At the center of the galaxy OJ 287, lies one of the most massive black holes known, a colossal object weighing 18 billion times the mass of the Sun. It's surrounded by a disk of hot material and orbited by another, smaller black hole. This one is 150 million solar masses, lightweight in comparison, but still over 30 times the mass of Sagittarius A*, the black hole located at the heart of the Milky Way.
This unusual setup produces a distinct signature flare. Every time the smaller black hole passes through the disk of material surrounding the larger, a flare of energy brighter than a trillion stars combined is released. This happens twice every 12 years, but at irregular intervals due to the complex interaction between the massive objects.
Attempting to model the two bodies to estimate when a flare may occur has been a challenge for astronomers. One model in 2010 managed to predict a flare in December 2015 to within three weeks. In 2018, astronomers in India, led by Lankeswar Dey, a graduate student at the Tata Institute of Fundamental Research in Mumbai, produced a model that predicted a flare would occur on July 31, 2019, with an uncertainty of just four hours. Now, as reported in The Astrophysical Journal Letters, those researchers have described observing it, confirming their model is correct.
The observations were only possible thanks to NASA’s Spitzer observatory, the infrared space telescope that was retired early this year, and the reason is actually quite simple. OJ 287 was actually behind the Sun from the Earth’s position, but as Spitzer was in a trailing orbit, far away from Earth, it was in the right place at the right time to catch the flare.
"When I first checked the visibility of OJ 287, I was shocked to find that it became visible to Spitzer right on the day when the next flare was predicted to occur," lead author Seppo Laine, an associate staff scientist at Caltech/IPAC, who oversaw Spitzer's observations of the system, said in a statement. "It was extremely fortunate that we would be able to capture the peak of this flare with Spitzer because no other human-made instruments were capable of achieving this feat at that specific point in time."
The accurate predictions were down to a deep understanding of gravity and black holes. These two massive objects release energy as gravitational waves as they orbit each other. The larger the object's mass, the larger the gravitational waves generated, and it's though the waves from the larger black hole here are so energetic that they alter the orbit of the smaller black hole. The inclusion of this into the model reduced the window of when a flare may occur to just 36 hours.

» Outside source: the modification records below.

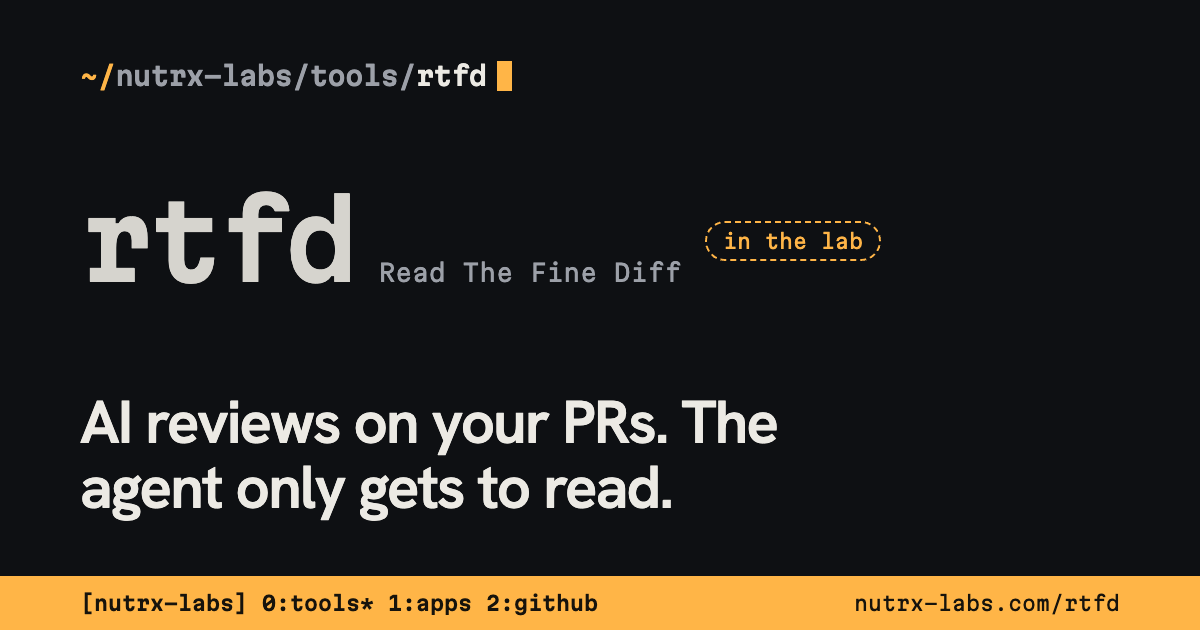
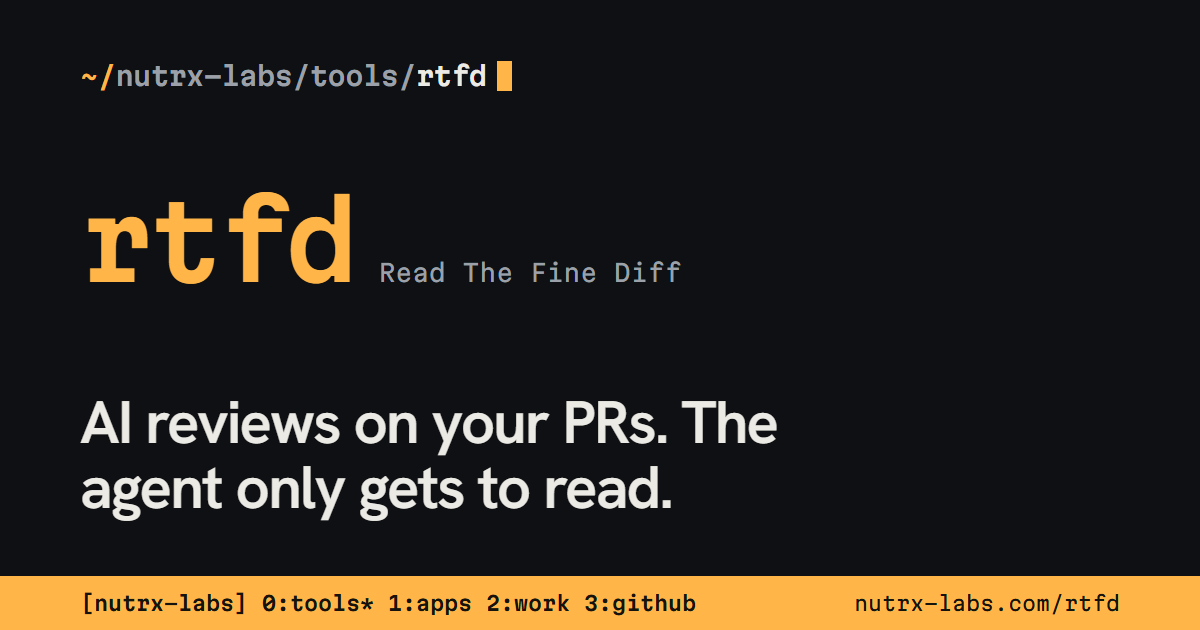
rtfd is out of the lab: early, 0.1 release candidates
rtfd now watches, reviews, posts and follows up, on GitHub, Azure DevOps
and Bitbucket, with Claude Code or Copilot CLI, and has release archives.
The site still called it "in the lab" with nothing to install.

- The card: "early · v0.1-rc.2 · MIT", what it does today, the commands to
  validate, dry-run a PR and serve, and a releases link.
- The tool page: what it does and how it works now, from the README: unpack
  a release, the config, validate and one dry run, then serve and status.
  The notes say what's next (install-service) and where it runs.
- Versions: GitHub's "latest release" skips pre-releases, so a tool with only
  release candidates now gets its newest one, keeping the -rc suffix.
- Social images: rtfd's loses the lab badge; every image's status bar reads
  0:tools 1:apps 2:work 3:github, and the main one lists work/ getbetter.

diff --git a/scripts/og/og.html b/scripts/og/og.html
@@ -8,12 +8,12 @@ html,body{margin:0;width:1200px;height:630px;background:#0E1013;color:#ECEAE4;ov
 .wrap{box-sizing:border-box;height:576px;padding:64px 80px;display:flex;flex-direction:column;justify-content:space-between}
 .wm{font:600 28px M;letter-spacing:-.02em;display:flex;align-items:center}.wm i{display:inline-block;width:16px;height:32px;background:#FFB547;margin-left:10px}
 h1{margin:0;font:600 96px/1.02 H;letter-spacing:-.035em}h1 span{color:#FFB547}
-.ls{font:400 22px M;color:#9CA0A8;display:flex;gap:40px}.ls b{font-weight:400;color:#FFB547}.ls em{font-style:normal;color:#ECEAE4}
+.ls{font:400 20px M;color:#9CA0A8;display:flex;gap:32px;white-space:nowrap}.ls b{font-weight:400;color:#FFB547}.ls em{font-style:normal;color:#ECEAE4}
 .bar{height:54px;background:#FFB547;color:#16130C;font:600 20px M;display:flex;align-items:center;justify-content:space-between;padding:0 80px}
 </style>
 <div class="wrap">
 <div class="wm"><span style="color:#FFB547">~/</span>nutrx-labs<i></i></div>
 <h1>Software that runs<br><span>on your side.</span></h1>
-<div class="ls"><span><b>tools/</b> <em>rtfm rtfq rtfc rtfd</em></span><span><b>apps/</b> <em>nutrx softfill princess</em></span></div>
+<div class="ls"><span><b>tools/</b> <em>rtfm rtfq rtfc rtfd</em></span><span><b>apps/</b> <em>nutrx softfill princess</em></span><span><b>work/</b> <em>getbetter</em></span></div>
 </div>
-<div class="bar"><span>[nutrx-labs] 0:tools* 1:apps 2:github</span><span style="font-weight:400">nutrx-labs.com</span></div>
+<div class="bar"><span>[nutrx-labs] 0:tools* 1:apps 2:work 3:github</span><span style="font-weight:400">nutrx-labs.com</span></div>

diff --git a/src/lib/products.ts b/src/lib/products.ts
@@ -28,6 +28,12 @@ function majorMinor(version?: string): string | null {
   return match ? `${match[1]}.${match[2]}` : null;
 }
 
+/** A tool's tag, keeping a pre-release's suffix: "v1.13.0" -> "1.13", "v0.1.0-rc.2" -> "0.1-rc.2" */
+function toolVersion(tag?: string): string | null {
+  const match = tag?.match(/^v?(\d+)\.(\d+)(?:\.\d+)?(-[0-9A-Za-z.]+)?$/);
+  return match ? `${match[1]}.${match[2]}${match[3] ?? ''}` : null;
+}
+
 async function latestRelease(repo: string): Promise<string | null> {
   const headers: Record<string, string> = { Accept: 'application/vnd.github+json' };
   const token = process.env.GITHUB_TOKEN ?? process.env.GH_TOKEN;
@@ -36,7 +42,13 @@ async function latestRelease(repo: string): Promise<string | null> {
     `https://api.github.com/repos/${OWNER}/${repo}/releases/latest`,
     headers,
   );
-  return majorMinor(release?.tag_name);
+  if (release?.tag_name) return toolVersion(release.tag_name);
+  // GitHub's "latest" skips pre-releases, so a tool with only release candidates gets its newest one.
+  const releases = await fetchJson<{ tag_name?: string; draft?: boolean }[]>(
+    `https://api.github.com/repos/${OWNER}/${repo}/releases?per_page=10`,
+    headers,
+  );
+  return toolVersion(releases?.find((r) => !r.draft)?.tag_name);
 }
 
 async function appStoreListing(id: string): Promise<{ version: string; price: string } | null> {

diff --git a/scripts/og/tool.html b/scripts/og/tool.html
@@ -22,7 +22,7 @@ h1{margin:0;font:600 60px/1.08 H;letter-spacing:-.03em;max-width:1040px;text-wra
   </div>
   <h1 id="tagline"></h1>
 </div>
-<div class="bar"><span>[nutrx-labs] 0:tools* 1:apps 2:github</span><em id="url"></em></div>
+<div class="bar"><span>[nutrx-labs] 0:tools* 1:apps 2:work 3:github</span><em id="url"></em></div>
 <script>
   const q = new URLSearchParams(location.search);
   const set = (id, v) => (document.getElementById(id).textContent = v);
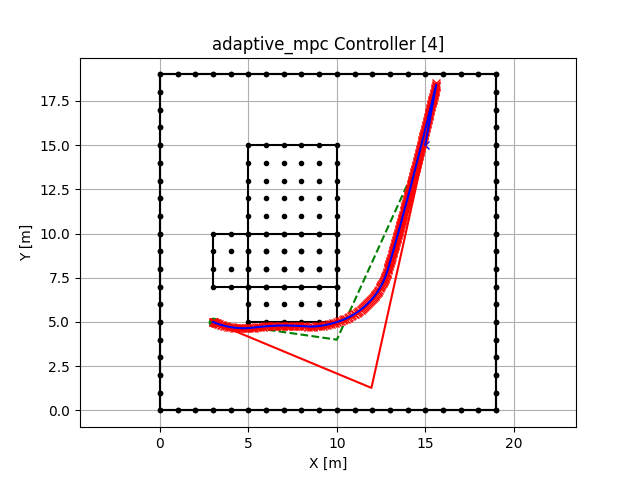
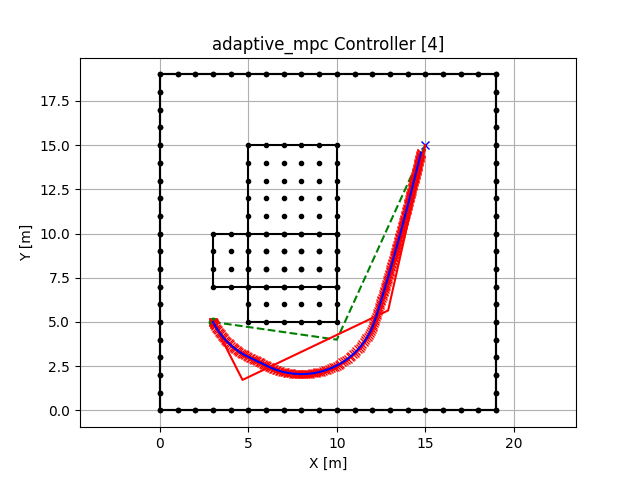
Add: Normalized MI

Changed region(s): [[0.3125, 0.1562, 0.6875, 0.8125]]

diff --git a/controller/hybrid_mi_controller.py b/controller/hybrid_mi_controller.py
@@ -9,7 +9,7 @@ from map.parking_lot import ParkingLot
 from map.complex_grid_map import ComplexGridMap
 
 from controller.base_controller import BaseController
-from controller.mpc_controller import MPCController
+from controller.adaptive_mpc_controller import AdaptiveMPCController
 from controller.pure_pursuit_controller import PurePursuitController
 
 from route_planner.informed_trrt_star_planner import Pose, InformedTRRTStar
@@ -23,7 +23,8 @@ def mutual_information(route1, route2):
     joint_hist, _, _ = np.histogram2d(route1[:, 0], route2[:, 0], bins=20, density=True)
     joint_entropy = entropy(joint_hist.flatten())
     mi = entropy1 + entropy2 - joint_entropy
-    return mi
+    nmi = mi / np.sqrt(entropy1 * entropy2) # normalized mutual information
+    return nmi
 
 def optimize_combined_path(state_mpc, state_pure_pursuit, mi):
     """현재 스텝에서 두 경로를 상호 정보에 따라 결합하여 최적 경로 상태 생성"""
@@ -46,7 +47,7 @@ def optimize_combined_path(state_mpc, state_pure_pursuit, mi):
 class HybridMIController(BaseController):
     def __init__(self, horizon, dt, wheelbase, map_instance):
         super().__init__(dt, wheelbase, map_instance)
-        self.mpc_controller = MPCController(horizon=horizon, dt=dt, wheelbase=wheelbase, map_instance=map_instance)
+        self.mpc_controller = AdaptiveMPCController(horizon=horizon, dt=dt, wheelbase=wheelbase, map_instance=map_instance)
         self.pure_pursuit_controller = PurePursuitController(lookahead_distance=5.0, dt=dt, wheelbase=wheelbase, map_instance=map_instance)
 
     def follow_trajectory(self, start_pose, ref_trajectory, goal_position, show_process=False):
@@ -68,11 +69,12 @@ class HybridMIController(BaseController):
             steering_angle_pure_pursuit = self.pure_pursuit_controller.compute_control(current_state, target_state)
             next_state_pure_pursuit = self.pure_pursuit_controller.apply_control(current_state, steering_angle_pure_pursuit, velocity=0.5)
 
-            print(next_state_mpc)
-            print(next_state_pure_pursuit)
+            print(f"Next State MPC: {next_state_mpc}")
+            print(f"Next State Pure Pursuit: {next_state_pure_pursuit}")
 
             # 현재 스텝에서 두 경로 간의 Mutual Information 계산
             mi = mutual_information(np.array([next_state_mpc]), np.array([next_state_pure_pursuit]))
+            print(f"Mutual Information: {mi}")
 
             # 두 경로를 결합하여 최적 경로 생성
             combined_state = optimize_combined_path(next_state_mpc, next_state_pure_pursuit, mi)

diff --git a/controller/adaptive_mpc_controller.py b/controller/adaptive_mpc_controller.py
@@ -28,8 +28,13 @@ class AdaptiveMPCController(MPCController):
         current_state = np.array([start_pose.x, start_pose.y, start_pose.theta, 0.0])
         trajectory = [current_state.copy()]
 
+        is_reached = True
+
         # Follow the reference trajectory
         for i in range(len(ref_trajectory)):
+            if self.is_goal_reached(current_state, goal_position):
+                print("Goal reached successfully!")
+                break
 
             self.horizon = min(self.horizon, len(ref_trajectory) - i)
 
@@ -38,10 +43,10 @@ class AdaptiveMPCController(MPCController):
             control_input = self.optimize_control(current_state, ref_segment)
             next_state = self.apply_control(current_state, control_input)
 
+            adjusted_states = self.avoid_obstacle(current_state, next_state)
             if not self.is_collision_free(current_state, next_state):
                 print(f"Collision detected at step {i}. Attempting to avoid obstacle...")
-                adjusted_targets = self.avoid_obstacle(current_state, next_state)
-                is_reached, next_state = self.select_best_path(current_state, adjusted_targets, goal_position)
+                is_reached, next_state = self.select_best_path(current_state, adjusted_states, goal_position)
                 if not is_reached:
                     print("Goal not reachable.")
                     return is_reached, 0, np.array(trajectory)

diff --git a/test/test_speed_controller.py b/test/test_speed_controller.py
@@ -171,5 +171,10 @@ def main():
     ax3.set_title("Algorithm Performance Comparison (10 Runs)")
     ax3.grid(True)
 
+    # Adjust layout and show plot
+    plt.tight_layout()  # Ensure there's enough space between the plots
+    plt.savefig("results/test_route_planner/performance_route_planner.png")
+    plt.show()
+
 if __name__ == "__main__":
     main()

The final nine-fold improvement was due to the inclusion of the “no-hair theorem”, the idea that a black hole's properties boil down to three classical parameters: mass, electric charge, and angular momentum, and all the other information is not necessary. The orbit of the smaller black hole is influenced only by the mass of the larger one, and this mass is uniformly distributed within the event horizon. If major disagreements with the no-hair theorem were happening, this system would show it.
"It is important to black hole scientists that we prove or disprove the no-hair theorem. Without it, we cannot trust that black holes as envisaged by Hawking and others exist at all," said Mauri Valtonen, an astrophysicist at the University of Turku in Finland and a co-author on the paper.
The complex dance of these two incredible objects is not just a cosmic spectacle, but a unique window in the physics of black holes.